Your assignment - Can you pull out each line of the data below that includes the word "card"?

##### Information shown #####

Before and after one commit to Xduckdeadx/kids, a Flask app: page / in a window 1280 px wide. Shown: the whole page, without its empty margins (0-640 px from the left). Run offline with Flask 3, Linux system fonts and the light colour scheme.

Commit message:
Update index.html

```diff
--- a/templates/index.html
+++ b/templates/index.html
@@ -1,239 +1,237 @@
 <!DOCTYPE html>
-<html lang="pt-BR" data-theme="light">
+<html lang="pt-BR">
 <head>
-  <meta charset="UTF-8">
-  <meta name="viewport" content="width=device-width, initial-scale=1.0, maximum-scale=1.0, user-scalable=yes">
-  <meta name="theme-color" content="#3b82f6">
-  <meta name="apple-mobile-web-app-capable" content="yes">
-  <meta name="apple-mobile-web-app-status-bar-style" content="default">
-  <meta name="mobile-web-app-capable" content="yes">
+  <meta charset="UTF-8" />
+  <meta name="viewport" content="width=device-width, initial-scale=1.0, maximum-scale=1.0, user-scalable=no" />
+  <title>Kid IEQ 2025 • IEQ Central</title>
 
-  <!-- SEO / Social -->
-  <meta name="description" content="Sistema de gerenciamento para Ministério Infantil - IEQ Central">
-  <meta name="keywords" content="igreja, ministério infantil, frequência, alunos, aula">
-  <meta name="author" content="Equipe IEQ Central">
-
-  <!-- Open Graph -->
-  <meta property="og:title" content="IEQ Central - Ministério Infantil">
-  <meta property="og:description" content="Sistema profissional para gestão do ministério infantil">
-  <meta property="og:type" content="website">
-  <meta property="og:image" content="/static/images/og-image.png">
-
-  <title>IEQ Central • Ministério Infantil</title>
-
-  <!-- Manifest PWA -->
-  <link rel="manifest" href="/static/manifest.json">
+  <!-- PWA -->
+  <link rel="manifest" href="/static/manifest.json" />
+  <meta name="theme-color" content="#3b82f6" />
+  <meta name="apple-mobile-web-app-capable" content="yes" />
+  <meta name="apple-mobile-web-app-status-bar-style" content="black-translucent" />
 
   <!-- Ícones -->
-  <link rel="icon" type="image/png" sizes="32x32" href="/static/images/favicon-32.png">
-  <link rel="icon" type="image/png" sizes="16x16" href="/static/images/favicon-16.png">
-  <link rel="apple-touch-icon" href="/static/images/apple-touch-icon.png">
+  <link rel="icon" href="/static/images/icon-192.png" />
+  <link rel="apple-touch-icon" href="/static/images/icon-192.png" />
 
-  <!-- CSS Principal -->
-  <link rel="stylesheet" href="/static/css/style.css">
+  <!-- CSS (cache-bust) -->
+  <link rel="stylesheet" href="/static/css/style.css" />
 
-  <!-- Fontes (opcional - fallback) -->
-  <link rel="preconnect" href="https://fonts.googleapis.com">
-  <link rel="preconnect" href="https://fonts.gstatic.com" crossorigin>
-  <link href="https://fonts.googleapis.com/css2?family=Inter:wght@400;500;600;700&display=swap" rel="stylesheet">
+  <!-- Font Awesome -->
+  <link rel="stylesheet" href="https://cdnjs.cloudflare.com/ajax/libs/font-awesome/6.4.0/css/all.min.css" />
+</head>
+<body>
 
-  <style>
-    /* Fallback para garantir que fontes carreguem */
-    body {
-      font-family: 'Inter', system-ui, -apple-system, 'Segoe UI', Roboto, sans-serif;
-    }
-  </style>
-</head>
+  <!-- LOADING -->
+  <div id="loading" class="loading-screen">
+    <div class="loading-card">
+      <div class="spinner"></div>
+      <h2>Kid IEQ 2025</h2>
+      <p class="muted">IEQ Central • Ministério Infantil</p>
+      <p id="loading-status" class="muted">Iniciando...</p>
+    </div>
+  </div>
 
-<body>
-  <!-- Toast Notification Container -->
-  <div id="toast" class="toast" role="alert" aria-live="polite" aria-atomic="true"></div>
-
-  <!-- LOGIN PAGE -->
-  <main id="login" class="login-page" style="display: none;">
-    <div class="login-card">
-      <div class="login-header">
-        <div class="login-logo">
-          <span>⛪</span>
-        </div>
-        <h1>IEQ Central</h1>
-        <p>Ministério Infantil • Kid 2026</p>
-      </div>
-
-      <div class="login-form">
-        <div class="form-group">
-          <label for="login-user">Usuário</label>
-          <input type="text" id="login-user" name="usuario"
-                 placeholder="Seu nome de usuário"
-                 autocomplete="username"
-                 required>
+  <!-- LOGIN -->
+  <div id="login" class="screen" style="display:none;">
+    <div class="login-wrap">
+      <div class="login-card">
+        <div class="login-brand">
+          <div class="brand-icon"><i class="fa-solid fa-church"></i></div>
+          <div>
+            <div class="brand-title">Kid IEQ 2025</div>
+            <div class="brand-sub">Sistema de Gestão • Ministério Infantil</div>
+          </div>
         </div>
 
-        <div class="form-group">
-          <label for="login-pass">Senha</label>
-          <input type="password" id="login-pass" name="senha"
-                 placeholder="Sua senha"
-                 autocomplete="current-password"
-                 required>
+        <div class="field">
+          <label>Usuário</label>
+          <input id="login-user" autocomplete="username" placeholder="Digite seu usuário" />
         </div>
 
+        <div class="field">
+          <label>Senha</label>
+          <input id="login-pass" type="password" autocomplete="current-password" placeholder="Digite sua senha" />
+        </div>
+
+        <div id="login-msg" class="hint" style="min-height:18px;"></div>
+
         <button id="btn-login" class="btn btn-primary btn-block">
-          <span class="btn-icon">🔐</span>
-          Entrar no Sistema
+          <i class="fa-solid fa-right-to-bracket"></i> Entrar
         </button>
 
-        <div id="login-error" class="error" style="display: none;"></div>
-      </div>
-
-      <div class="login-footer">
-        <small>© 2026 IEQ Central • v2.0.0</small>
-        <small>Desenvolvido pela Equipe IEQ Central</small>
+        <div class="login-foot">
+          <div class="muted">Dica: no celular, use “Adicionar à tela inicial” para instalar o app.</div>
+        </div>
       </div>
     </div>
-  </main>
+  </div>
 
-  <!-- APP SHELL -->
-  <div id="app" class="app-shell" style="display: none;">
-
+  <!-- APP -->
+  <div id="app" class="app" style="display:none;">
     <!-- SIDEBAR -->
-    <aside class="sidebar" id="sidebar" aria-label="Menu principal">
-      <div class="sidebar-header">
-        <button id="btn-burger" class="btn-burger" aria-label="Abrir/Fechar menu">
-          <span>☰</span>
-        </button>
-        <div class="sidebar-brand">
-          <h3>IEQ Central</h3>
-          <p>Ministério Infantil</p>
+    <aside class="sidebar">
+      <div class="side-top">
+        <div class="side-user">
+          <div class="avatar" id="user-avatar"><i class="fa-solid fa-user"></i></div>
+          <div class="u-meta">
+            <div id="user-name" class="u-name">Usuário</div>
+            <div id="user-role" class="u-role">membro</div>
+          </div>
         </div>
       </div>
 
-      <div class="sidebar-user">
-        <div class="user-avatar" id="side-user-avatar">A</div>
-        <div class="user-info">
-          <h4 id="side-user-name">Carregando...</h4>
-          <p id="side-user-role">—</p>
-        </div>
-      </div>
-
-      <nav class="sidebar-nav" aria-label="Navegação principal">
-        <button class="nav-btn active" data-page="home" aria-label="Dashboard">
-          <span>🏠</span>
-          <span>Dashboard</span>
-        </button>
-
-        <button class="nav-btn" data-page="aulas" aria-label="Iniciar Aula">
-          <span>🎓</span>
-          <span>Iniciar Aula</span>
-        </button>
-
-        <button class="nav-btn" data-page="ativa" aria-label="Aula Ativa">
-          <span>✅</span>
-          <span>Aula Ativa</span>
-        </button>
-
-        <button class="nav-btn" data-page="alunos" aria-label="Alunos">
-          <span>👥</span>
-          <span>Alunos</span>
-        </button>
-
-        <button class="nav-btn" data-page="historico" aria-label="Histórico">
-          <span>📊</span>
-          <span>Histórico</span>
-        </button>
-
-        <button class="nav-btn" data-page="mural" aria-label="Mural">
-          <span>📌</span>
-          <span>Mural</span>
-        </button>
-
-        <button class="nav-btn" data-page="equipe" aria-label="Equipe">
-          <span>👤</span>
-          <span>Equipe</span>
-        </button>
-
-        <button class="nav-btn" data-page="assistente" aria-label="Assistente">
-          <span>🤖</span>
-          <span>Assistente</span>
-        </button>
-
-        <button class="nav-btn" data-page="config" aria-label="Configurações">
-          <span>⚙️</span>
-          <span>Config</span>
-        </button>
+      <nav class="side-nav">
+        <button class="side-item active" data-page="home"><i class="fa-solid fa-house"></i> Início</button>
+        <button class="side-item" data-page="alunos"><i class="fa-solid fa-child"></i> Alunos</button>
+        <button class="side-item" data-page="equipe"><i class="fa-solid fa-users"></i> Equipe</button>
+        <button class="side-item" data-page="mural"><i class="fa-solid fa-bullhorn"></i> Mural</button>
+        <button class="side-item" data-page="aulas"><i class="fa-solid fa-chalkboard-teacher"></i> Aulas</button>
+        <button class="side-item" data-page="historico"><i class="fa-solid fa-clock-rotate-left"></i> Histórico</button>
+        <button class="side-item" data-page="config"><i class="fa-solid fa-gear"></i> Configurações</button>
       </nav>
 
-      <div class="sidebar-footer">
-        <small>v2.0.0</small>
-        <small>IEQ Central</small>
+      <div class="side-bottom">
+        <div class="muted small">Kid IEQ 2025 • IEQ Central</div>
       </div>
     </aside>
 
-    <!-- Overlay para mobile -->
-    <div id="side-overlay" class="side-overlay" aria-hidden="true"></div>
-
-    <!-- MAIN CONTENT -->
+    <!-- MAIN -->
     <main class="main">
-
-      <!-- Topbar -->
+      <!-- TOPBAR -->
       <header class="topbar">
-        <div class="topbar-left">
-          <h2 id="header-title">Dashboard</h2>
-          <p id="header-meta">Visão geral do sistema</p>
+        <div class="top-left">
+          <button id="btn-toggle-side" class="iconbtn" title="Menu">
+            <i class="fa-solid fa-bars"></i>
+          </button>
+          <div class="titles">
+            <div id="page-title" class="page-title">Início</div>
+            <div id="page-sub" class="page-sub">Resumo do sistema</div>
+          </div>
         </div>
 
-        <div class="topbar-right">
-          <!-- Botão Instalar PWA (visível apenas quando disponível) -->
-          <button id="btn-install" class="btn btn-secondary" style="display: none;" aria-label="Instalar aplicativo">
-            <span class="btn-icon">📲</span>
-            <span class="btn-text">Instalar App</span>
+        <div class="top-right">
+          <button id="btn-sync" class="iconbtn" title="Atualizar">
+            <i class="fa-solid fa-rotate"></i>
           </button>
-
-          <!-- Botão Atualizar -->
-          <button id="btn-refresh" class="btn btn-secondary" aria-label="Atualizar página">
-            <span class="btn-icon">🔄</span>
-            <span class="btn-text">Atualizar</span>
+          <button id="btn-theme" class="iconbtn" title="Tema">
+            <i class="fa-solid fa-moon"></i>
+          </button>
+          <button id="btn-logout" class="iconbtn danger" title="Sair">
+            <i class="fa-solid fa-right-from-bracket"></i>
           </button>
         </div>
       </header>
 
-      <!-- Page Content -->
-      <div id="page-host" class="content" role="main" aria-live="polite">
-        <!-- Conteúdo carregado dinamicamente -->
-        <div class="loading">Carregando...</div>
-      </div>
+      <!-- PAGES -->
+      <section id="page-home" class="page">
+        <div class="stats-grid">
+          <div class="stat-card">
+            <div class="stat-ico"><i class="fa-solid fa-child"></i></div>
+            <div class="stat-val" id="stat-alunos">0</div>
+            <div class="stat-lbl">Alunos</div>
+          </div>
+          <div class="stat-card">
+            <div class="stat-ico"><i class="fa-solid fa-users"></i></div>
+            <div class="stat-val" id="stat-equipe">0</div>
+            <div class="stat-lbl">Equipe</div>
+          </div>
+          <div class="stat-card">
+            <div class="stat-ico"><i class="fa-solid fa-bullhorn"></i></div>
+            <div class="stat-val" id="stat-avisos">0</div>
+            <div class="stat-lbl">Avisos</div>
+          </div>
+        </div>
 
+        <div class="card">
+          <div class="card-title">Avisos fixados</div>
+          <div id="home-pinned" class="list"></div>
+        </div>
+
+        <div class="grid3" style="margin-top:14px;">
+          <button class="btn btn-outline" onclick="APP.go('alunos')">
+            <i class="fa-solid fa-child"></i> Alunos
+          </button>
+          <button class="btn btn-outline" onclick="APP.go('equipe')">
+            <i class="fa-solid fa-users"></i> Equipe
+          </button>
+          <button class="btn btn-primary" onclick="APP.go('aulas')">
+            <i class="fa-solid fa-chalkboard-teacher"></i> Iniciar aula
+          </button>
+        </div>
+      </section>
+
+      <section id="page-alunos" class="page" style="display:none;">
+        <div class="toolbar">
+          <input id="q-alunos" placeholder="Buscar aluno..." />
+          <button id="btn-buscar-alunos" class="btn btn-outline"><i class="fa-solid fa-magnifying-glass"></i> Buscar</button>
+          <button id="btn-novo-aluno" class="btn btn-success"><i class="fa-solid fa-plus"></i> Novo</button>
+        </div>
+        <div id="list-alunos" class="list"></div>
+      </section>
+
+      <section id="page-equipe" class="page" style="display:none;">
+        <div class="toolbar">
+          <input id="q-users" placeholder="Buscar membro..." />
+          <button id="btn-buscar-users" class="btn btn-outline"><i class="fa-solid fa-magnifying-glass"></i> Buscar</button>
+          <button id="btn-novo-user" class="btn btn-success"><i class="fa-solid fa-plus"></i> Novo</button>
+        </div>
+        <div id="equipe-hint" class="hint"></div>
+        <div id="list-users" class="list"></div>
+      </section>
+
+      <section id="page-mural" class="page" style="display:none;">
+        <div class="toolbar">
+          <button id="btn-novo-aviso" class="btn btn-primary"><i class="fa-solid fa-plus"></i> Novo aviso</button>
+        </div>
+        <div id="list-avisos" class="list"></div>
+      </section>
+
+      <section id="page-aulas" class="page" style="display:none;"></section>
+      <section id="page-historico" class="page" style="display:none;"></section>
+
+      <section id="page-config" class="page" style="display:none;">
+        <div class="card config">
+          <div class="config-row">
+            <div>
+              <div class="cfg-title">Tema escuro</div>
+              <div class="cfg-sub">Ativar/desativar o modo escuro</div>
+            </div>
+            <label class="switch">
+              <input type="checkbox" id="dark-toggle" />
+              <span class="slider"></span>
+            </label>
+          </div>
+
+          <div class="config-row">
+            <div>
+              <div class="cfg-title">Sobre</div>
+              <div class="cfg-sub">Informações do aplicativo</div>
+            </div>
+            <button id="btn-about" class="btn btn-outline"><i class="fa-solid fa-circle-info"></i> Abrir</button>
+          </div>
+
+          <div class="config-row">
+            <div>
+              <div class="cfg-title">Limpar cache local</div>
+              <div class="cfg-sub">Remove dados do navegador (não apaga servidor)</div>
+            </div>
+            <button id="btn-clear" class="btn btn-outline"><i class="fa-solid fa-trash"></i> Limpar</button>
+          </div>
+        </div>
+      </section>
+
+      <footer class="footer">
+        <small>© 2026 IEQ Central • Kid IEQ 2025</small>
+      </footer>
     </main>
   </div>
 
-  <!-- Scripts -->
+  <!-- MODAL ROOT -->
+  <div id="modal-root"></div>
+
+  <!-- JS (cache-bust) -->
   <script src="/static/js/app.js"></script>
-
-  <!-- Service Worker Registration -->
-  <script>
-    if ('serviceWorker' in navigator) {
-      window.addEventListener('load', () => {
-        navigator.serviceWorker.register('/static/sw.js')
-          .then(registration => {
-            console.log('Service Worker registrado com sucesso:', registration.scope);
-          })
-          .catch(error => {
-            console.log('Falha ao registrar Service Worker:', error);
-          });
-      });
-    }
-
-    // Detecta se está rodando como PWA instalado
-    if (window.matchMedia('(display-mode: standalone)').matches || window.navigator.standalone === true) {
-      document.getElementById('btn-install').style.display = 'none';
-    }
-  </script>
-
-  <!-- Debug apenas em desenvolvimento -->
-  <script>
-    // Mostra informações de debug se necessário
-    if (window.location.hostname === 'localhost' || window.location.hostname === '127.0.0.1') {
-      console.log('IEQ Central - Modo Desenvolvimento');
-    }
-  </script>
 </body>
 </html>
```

#####

Output -
+    <div class="loading-card">
-    <div class="login-card">
+      <div class="login-card">
+          <div class="stat-card">
+          <div class="stat-card">
+          <div class="stat-card">
+        <div class="card">
+          <div class="card-title">Avisos fixados</div>
+        <div class="card config">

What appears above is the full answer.